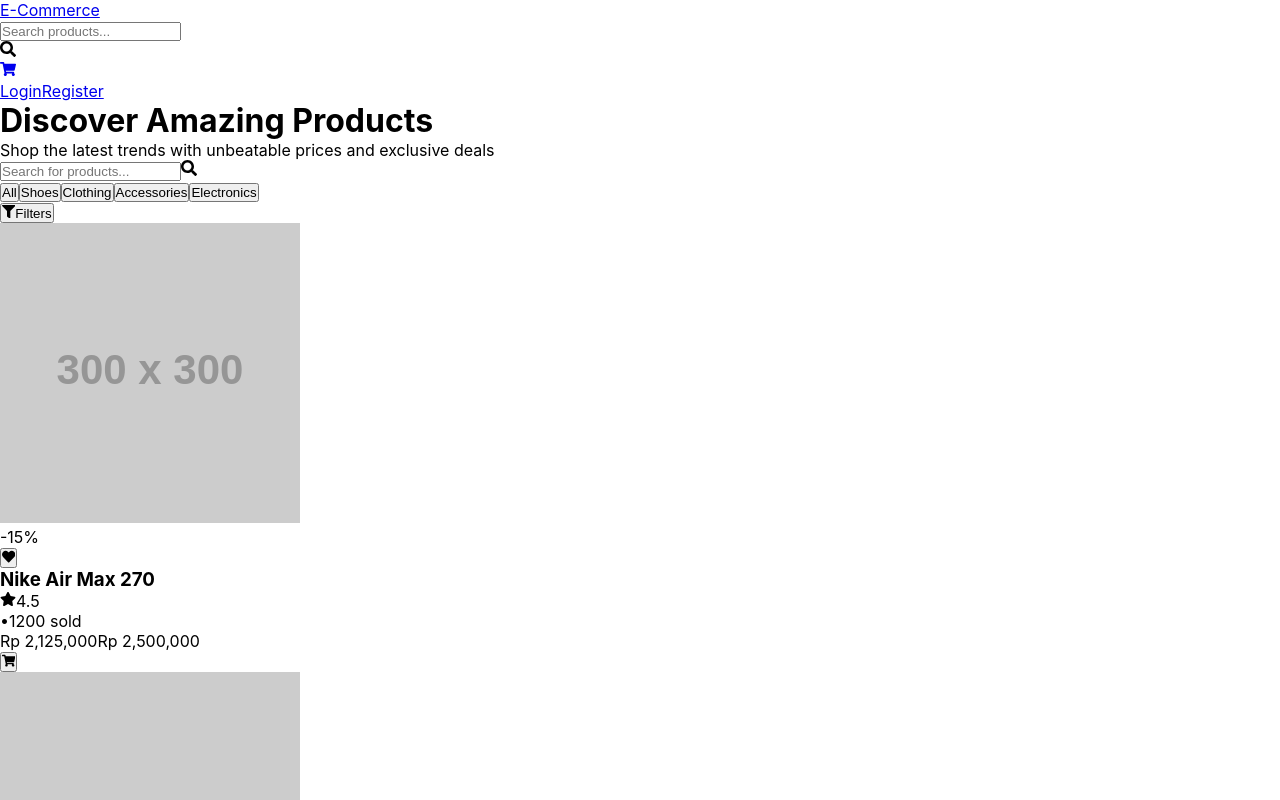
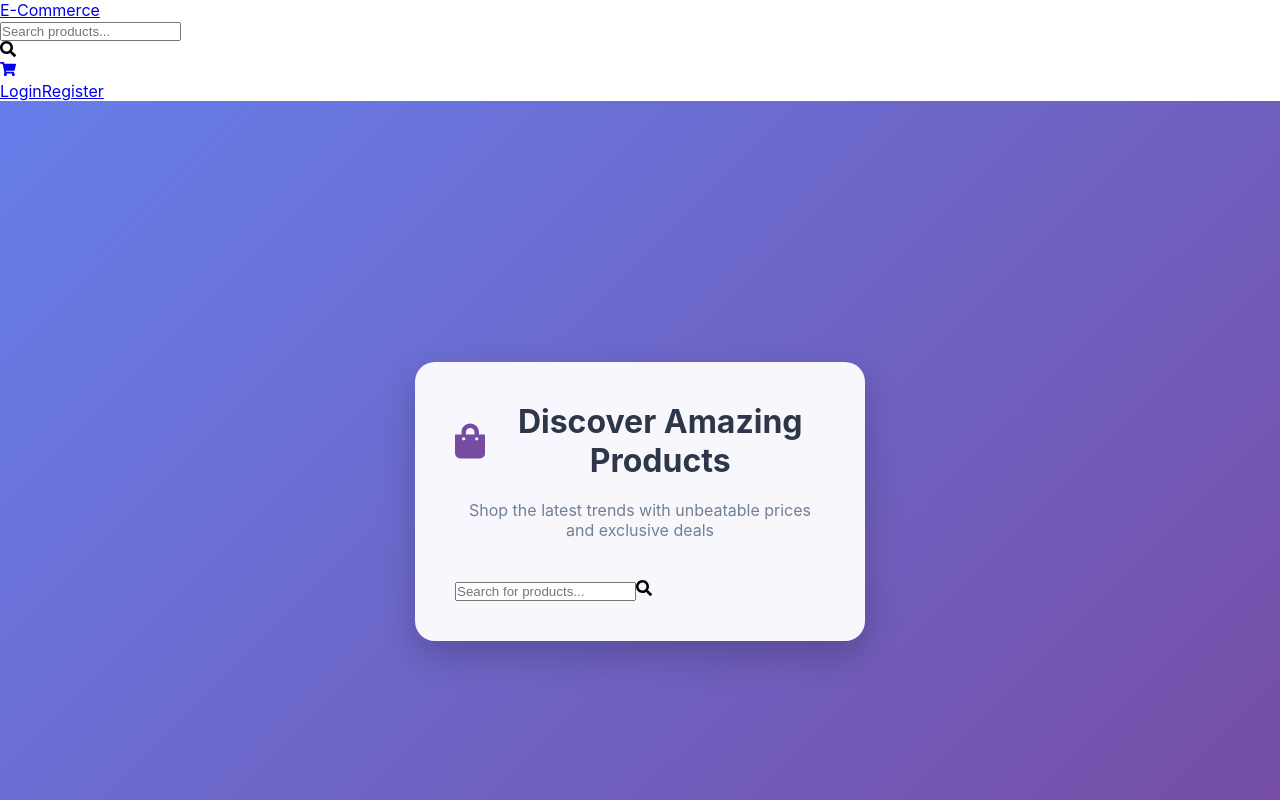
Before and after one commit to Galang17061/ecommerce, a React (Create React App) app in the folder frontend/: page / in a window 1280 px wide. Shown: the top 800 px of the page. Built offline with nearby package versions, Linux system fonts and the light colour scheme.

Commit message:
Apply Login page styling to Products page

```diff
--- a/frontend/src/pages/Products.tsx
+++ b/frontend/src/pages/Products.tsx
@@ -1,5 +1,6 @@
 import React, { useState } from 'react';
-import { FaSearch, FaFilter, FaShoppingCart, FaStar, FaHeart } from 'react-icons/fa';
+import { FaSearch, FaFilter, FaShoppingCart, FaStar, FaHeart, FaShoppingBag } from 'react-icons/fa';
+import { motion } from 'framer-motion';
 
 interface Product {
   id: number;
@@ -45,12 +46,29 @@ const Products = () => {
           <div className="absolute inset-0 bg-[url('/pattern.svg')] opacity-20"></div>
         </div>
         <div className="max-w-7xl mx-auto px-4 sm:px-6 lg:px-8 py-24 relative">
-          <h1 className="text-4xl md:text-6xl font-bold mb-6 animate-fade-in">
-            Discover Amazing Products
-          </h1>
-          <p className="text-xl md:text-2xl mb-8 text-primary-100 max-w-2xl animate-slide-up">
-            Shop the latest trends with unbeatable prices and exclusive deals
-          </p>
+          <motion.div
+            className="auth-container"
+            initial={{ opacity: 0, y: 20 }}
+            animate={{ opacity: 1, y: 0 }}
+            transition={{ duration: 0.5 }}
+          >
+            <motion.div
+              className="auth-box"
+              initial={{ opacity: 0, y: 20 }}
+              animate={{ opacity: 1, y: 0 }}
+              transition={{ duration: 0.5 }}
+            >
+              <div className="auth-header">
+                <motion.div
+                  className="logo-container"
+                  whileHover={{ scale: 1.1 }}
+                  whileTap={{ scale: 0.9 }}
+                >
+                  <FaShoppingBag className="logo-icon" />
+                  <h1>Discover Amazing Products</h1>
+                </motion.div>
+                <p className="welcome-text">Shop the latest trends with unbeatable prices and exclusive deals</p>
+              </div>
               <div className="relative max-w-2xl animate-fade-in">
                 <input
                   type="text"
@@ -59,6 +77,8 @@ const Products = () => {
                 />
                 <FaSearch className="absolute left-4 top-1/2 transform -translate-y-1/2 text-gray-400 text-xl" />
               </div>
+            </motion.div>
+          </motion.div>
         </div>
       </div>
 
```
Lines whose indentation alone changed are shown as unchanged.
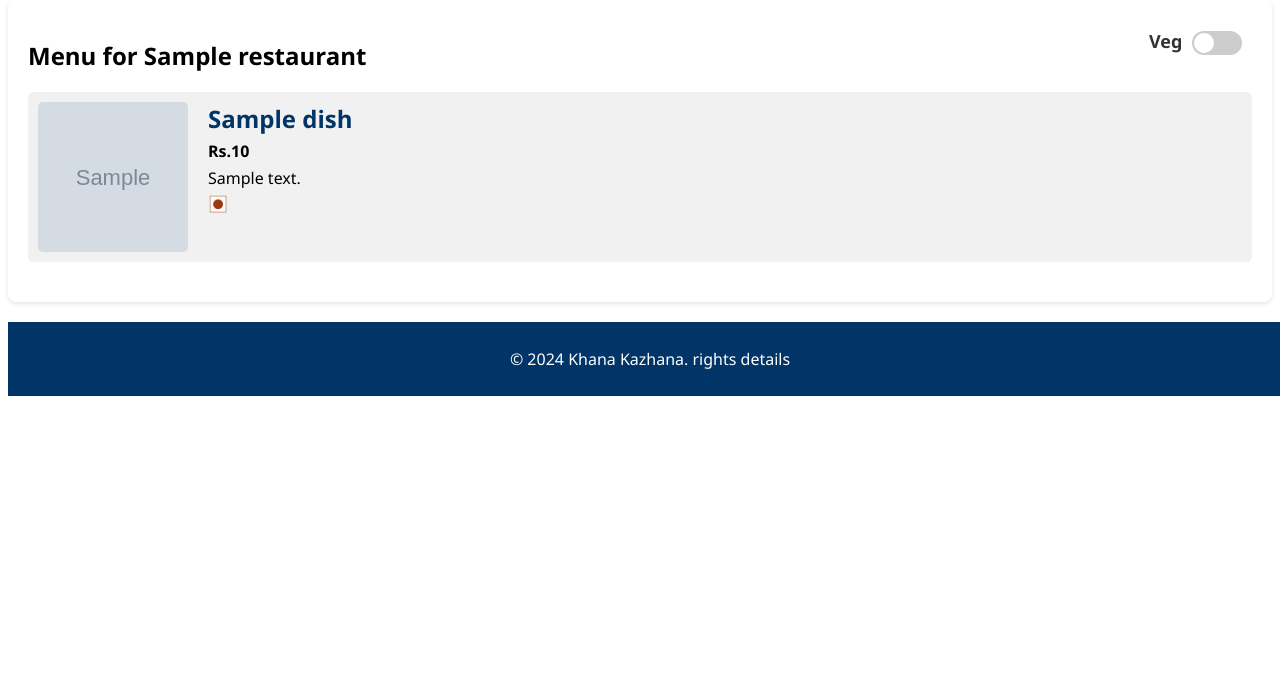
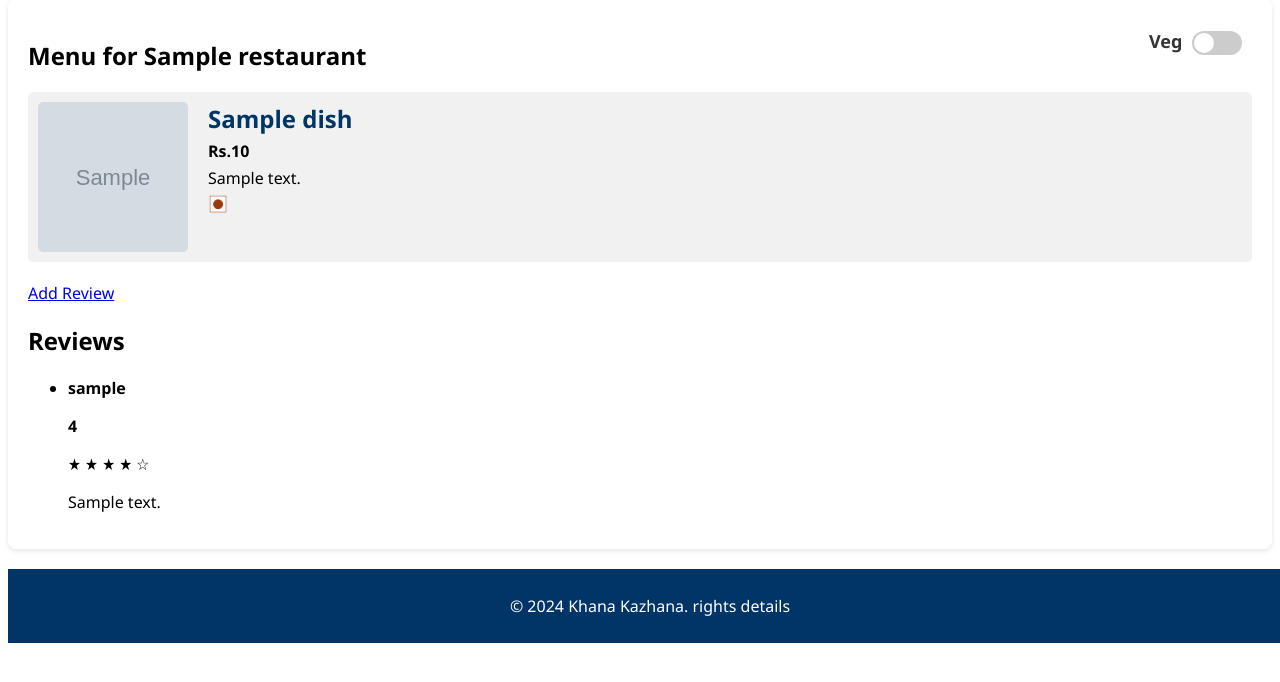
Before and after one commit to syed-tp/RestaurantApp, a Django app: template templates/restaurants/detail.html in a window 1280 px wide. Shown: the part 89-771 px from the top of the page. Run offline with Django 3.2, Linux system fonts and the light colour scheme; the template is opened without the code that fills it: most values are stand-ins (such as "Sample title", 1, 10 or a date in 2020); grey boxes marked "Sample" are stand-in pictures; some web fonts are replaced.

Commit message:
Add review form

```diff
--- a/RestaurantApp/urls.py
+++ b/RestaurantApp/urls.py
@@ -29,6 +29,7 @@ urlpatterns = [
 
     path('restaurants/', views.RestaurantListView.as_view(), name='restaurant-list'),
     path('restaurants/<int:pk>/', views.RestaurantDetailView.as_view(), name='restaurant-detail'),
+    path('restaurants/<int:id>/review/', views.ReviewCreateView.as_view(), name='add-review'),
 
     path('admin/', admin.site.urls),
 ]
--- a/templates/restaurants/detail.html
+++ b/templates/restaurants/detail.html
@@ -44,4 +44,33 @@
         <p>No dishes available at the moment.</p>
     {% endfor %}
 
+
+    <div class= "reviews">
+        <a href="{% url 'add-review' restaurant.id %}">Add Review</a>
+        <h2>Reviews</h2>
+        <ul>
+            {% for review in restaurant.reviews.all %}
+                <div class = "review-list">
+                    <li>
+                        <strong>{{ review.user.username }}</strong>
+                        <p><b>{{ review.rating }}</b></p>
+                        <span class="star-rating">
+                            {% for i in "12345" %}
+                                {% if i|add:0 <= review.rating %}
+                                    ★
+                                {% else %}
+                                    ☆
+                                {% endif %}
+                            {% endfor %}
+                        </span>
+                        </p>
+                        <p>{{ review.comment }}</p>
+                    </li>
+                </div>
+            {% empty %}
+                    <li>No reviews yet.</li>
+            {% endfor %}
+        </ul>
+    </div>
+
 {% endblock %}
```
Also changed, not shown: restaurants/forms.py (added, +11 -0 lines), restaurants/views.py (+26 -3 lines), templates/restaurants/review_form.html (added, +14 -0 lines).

◆ ◆ ◆ ◆ ◆

The result should be the same data as above, line for line, with the pictures gone.

## Response area
Before and after one commit to Galang17061/ecommerce, a React (Create React App) app in the folder frontend/: page / in a window 1280 px wide. Shown: the top 800 px of the page. Built offline with nearby package versions, Linux system fonts and the light colour scheme.

Commit message:
Apply Login page styling to Products page

```diff
--- a/frontend/src/pages/Products.tsx
+++ b/frontend/src/pages/Products.tsx
@@ -1,5 +1,6 @@
 import React, { useState } from 'react';
-import { FaSearch, FaFilter, FaShoppingCart, FaStar, FaHeart } from 'react-icons/fa';
+import { FaSearch, FaFilter, FaShoppingCart, FaStar, FaHeart, FaShoppingBag } from 'react-icons/fa';
+import { motion } from 'framer-motion';
 
 interface Product {
   id: number;
@@ -45,12 +46,29 @@ const Products = () => {
           <div className="absolute inset-0 bg-[url('/pattern.svg')] opacity-20"></div>
         </div>
         <div className="max-w-7xl mx-auto px-4 sm:px-6 lg:px-8 py-24 relative">
-          <h1 className="text-4xl md:text-6xl font-bold mb-6 animate-fade-in">
-            Discover Amazing Products
-          </h1>
-          <p className="text-xl md:text-2xl mb-8 text-primary-100 max-w-2xl animate-slide-up">
-            Shop the latest trends with unbeatable prices and exclusive deals
-          </p>
+          <motion.div
+            className="auth-container"
+            initial={{ opacity: 0, y: 20 }}
+            animate={{ opacity: 1, y: 0 }}
+            transition={{ duration: 0.5 }}
+          >
+            <motion.div
+              className="auth-box"
+              initial={{ opacity: 0, y: 20 }}
+              animate={{ opacity: 1, y: 0 }}
+              transition={{ duration: 0.5 }}
+            >
+              <div className="auth-header">
+                <motion.div
+                  className="logo-container"
+                  whileHover={{ scale: 1.1 }}
+                  whileTap={{ scale: 0.9 }}
+                >
+                  <FaShoppingBag className="logo-icon" />
+                  <h1>Discover Amazing Products</h1>
+                </motion.div>
+                <p className="welcome-text">Shop the latest trends with unbeatable prices and exclusive deals</p>
+              </div>
               <div className="relative max-w-2xl animate-fade-in">
                 <input
                   type="text"
@@ -59,6 +77,8 @@ const Products = () => {
                 />
                 <FaSearch className="absolute left-4 top-1/2 transform -translate-y-1/2 text-gray-400 text-xl" />
               </div>
+            </motion.div>
+          </motion.div>
         </div>
       </div>
 
```
Lines whose indentation alone changed are shown as unchanged.
Before and after one commit to syed-tp/RestaurantApp, a Django app: template templates/restaurants/detail.html in a window 1280 px wide. Shown: the part 89-771 px from the top of the page. Run offline with Django 3.2, Linux system fonts and the light colour scheme; the template is opened without the code that fills it: most values are stand-ins (such as "Sample title", 1, 10 or a date in 2020); grey boxes marked "Sample" are stand-in pictures; some web fonts are replaced.

Commit message:
Add review form

```diff
--- a/RestaurantApp/urls.py
+++ b/RestaurantApp/urls.py
@@ -29,6 +29,7 @@ urlpatterns = [
 
     path('restaurants/', views.RestaurantListView.as_view(), name='restaurant-list'),
     path('restaurants/<int:pk>/', views.RestaurantDetailView.as_view(), name='restaurant-detail'),
+    path('restaurants/<int:id>/review/', views.ReviewCreateView.as_view(), name='add-review'),
 
     path('admin/', admin.site.urls),
 ]
--- a/templates/restaurants/detail.html
+++ b/templates/restaurants/detail.html
@@ -44,4 +44,33 @@
         <p>No dishes available at the moment.</p>
     {% endfor %}
 
+
+    <div class= "reviews">
+        <a href="{% url 'add-review' restaurant.id %}">Add Review</a>
+        <h2>Reviews</h2>
+        <ul>
+            {% for review in restaurant.reviews.all %}
+                <div class = "review-list">
+                    <li>
+                        <strong>{{ review.user.username }}</strong>
+                        <p><b>{{ review.rating }}</b></p>
+                        <span class="star-rating">
+                            {% for i in "12345" %}
+                                {% if i|add:0 <= review.rating %}
+                                    ★
+                                {% else %}
+                                    ☆
+                                {% endif %}
+                            {% endfor %}
+                        </span>
+                        </p>
+                        <p>{{ review.comment }}</p>
+                    </li>
+                </div>
+            {% empty %}
+                    <li>No reviews yet.</li>
+            {% endfor %}
+        </ul>
+    </div>
+
 {% endblock %}
```
Also changed, not shown: restaurants/forms.py (added, +11 -0 lines), restaurants/views.py (+26 -3 lines), templates/restaurants/review_form.html (added, +14 -0 lines).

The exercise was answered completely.